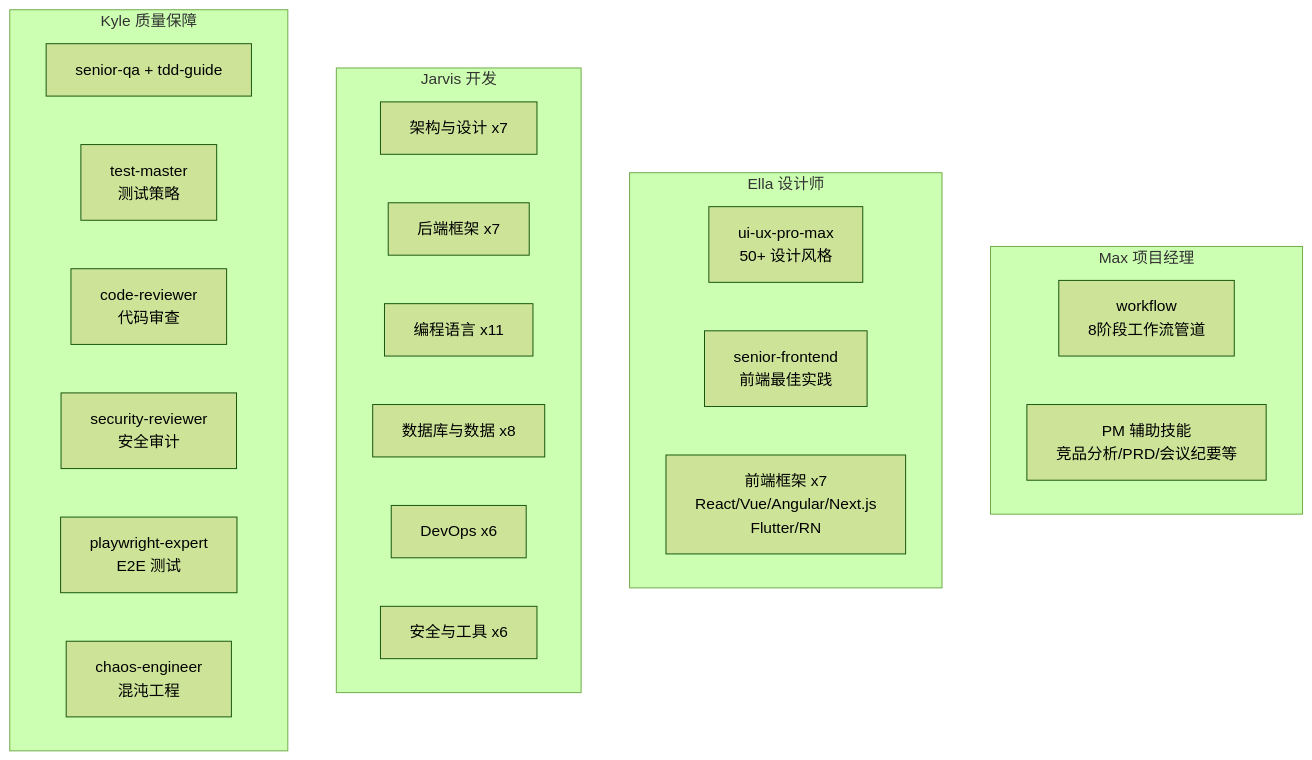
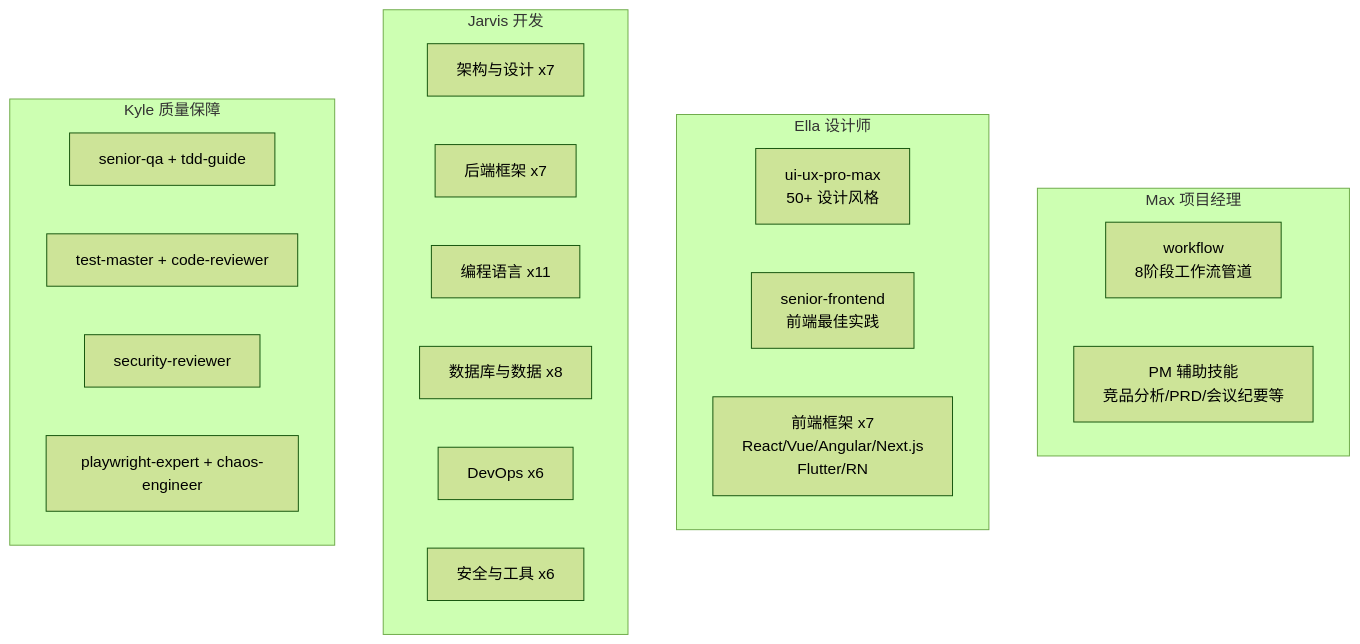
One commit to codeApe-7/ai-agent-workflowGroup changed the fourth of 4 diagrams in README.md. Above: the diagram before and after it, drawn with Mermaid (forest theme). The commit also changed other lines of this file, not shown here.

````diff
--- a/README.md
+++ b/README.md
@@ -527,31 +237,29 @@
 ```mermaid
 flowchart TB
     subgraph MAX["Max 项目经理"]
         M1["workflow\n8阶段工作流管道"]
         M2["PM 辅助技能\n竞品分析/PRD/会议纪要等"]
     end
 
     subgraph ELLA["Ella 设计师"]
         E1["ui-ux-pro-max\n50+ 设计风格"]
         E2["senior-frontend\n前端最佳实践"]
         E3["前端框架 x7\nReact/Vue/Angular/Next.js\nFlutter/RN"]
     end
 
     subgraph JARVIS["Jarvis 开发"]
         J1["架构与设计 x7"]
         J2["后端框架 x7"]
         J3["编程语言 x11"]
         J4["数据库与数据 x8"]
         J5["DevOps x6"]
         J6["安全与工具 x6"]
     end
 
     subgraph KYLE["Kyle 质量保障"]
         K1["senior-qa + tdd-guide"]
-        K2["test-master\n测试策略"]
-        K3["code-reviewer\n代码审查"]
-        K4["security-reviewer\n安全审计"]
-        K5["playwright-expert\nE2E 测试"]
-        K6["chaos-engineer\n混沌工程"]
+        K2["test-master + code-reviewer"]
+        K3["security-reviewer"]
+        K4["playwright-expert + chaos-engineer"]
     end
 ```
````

━━━

» **Problem statement**: In the records above, find each line that mentions the word "subgraph", and copy it.

» **Reply to the exercise**:
     subgraph MAX["Max 项目经理"]
     subgraph ELLA["Ella 设计师"]
     subgraph JARVIS["Jarvis 开发"]
     subgraph KYLE["Kyle 质量保障"]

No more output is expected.